# probability

## Make a yes-or-no decision with a given likelihood

The probablility P of something occurring is defined as the number of looked-for outcomes divided by the number of possible outcomes. For example, the probability that heads will show up on an unbiased coin flip is 1 (there is one instance of heads on the coin) divided by 2 (there are two possible outcomes, heads or tails), which means P = 0.5. With this definition, any probability can be described as a number in the range from 0 (impossible) to 1 (absolute certainty).

## Repeated notes at 6 related tempi, with different probabilities
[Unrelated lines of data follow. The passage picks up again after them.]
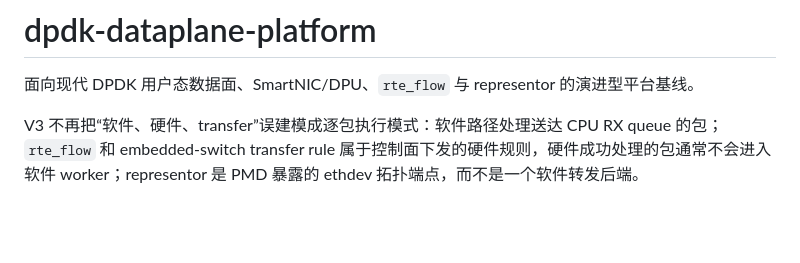
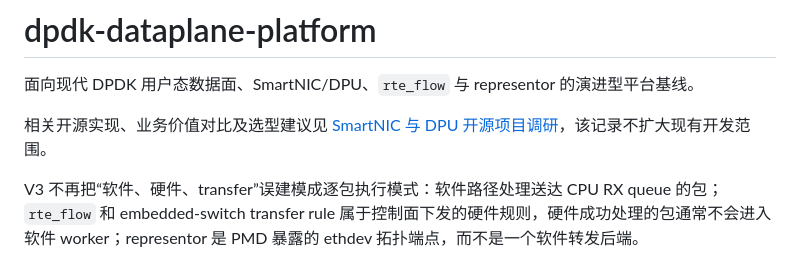
Before and after one commit to gwpptm007/dpdk-dataplane-platform, a Markdown page: README.md, the part around the change. Drawn GitHub-style; blank space fills up the shorter version.

Commit message:
docs: record SmartNIC and DPU project comparison

```diff
--- a/README.md
+++ b/README.md
@@ -1,6 +1,8 @@
 # dpdk-dataplane-platform
 
 面向现代 DPDK 用户态数据面、SmartNIC/DPU、`rte_flow` 与 representor 的演进型平台基线。
+
+相关开源实现、业务价值对比及选型建议见 [SmartNIC 与 DPU 开源项目调研](docs/smartnic_dpu_project_survey.md)，该记录不扩大现有开发范围。
 
 V3 不再把“软件、硬件、transfer”误建模成逐包执行模式：软件路径处理送达 CPU RX queue 的包；`rte_flow` 和 embedded-switch transfer rule 属于控制面下发的硬件规则，硬件成功处理的包通常不会进入软件 worker；representor 是 PMD 暴露的 ethdev 拓扑端点，而不是一个软件转发后端。
 
```
Also changed, not shown: docs/smartnic_dpu_project_survey.md (added, +87 -0 lines).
This example (taken from Tutorial 37 in the original Max tutorials) demonstrates one way the passpct program, from the example "Pass a certain percentage of bangs", could be used. In order for this patch to work properly, you'll need to download that patch, passpct.maxpat, and store it in the Max file search path.
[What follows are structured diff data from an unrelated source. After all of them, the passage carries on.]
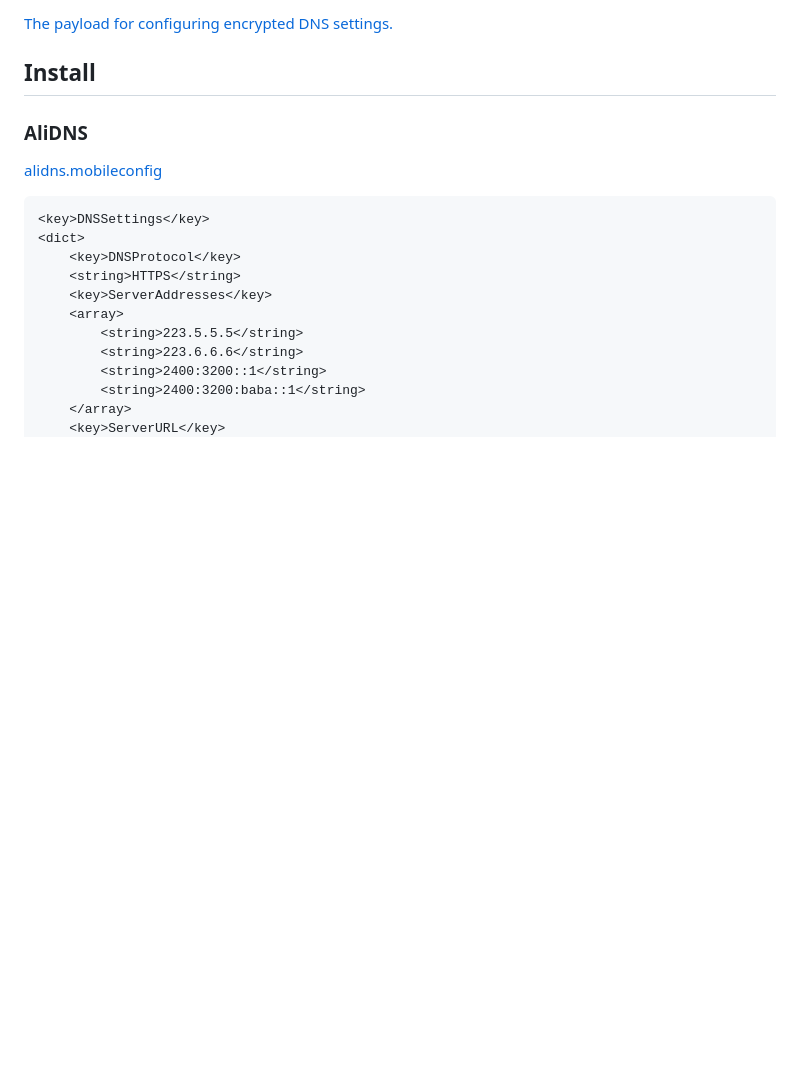
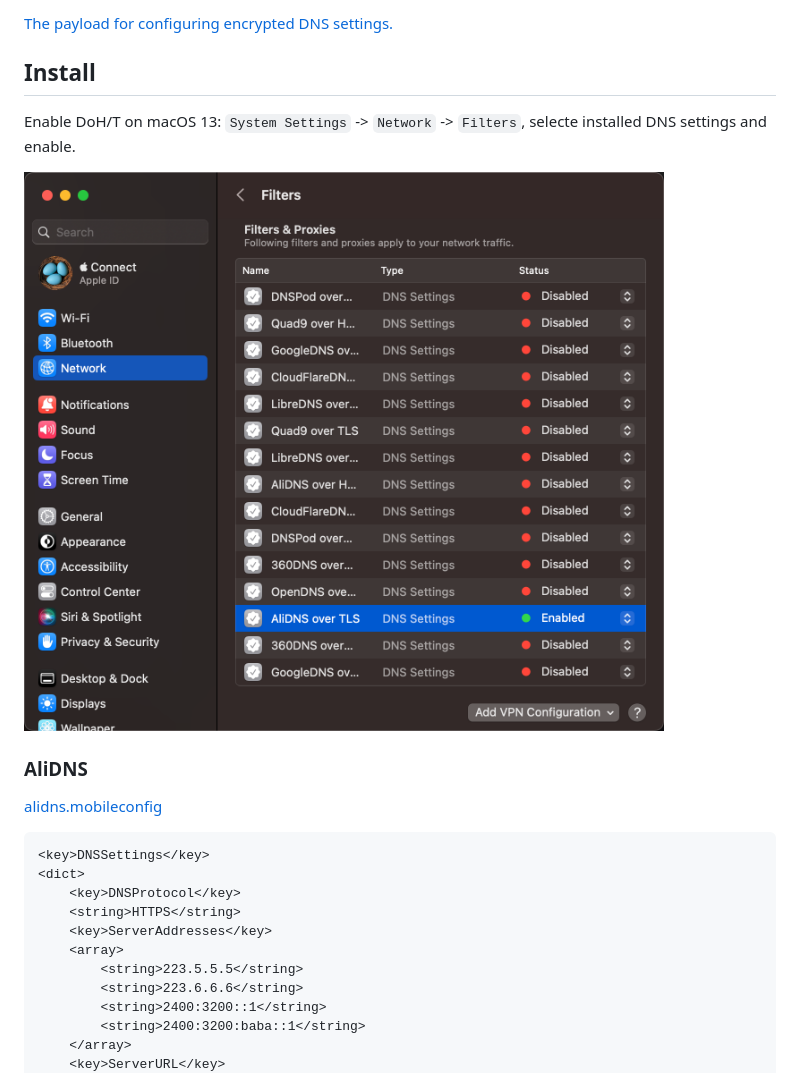
Before and after one commit to cntrump/dns-mobileconfig, a Markdown page: README.md, the part around the change. GitHub-like rendering; pictures changed too: screenshot/macos.png (added); blank space fills up the shorter version.

```diff
--- a/README.md
+++ b/README.md
@@ -7,6 +7,10 @@ Availability: `iOS 14.0+`, `macOS 11.0+`
 [The payload for configuring encrypted DNS settings.](https://developer.apple.com/documentation/devicemanagement/dnssettings)
 
 ## Install
+
+Enable DoH/T on macOS 13: `System Settings` -> `Network` -> `Filters`, selecte installed DNS settings and enable.
+
+![](screenshot/macos.png)
 
 ### AliDNS
 
```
## Pass a certain percentage of bangs

To make a random decision between two things, you can use the decide object. To make a probabilistic decision between two things, with one thing being more likely than the other, you can use the random object to choose randomly from a larger set of numbers, then assign a majority of those choices to mean one thing (and the remaining minority to mean the other thing). An easy way to do this is with the < object.

## Random numbers without repetitions

The random object outputs a pseudo-randomly chosen integer. The range of possible numbers is determined by the number received in the right inlet (or specified as a typed-in argument). Each time random receives a bang, it will output one of n possible numbers, ranging from 0 to n-1. Because each number has an equal probability of occurring each time, there’s a possibility that repetitions will occur. If you wish to prevent repetitions there are two approaches.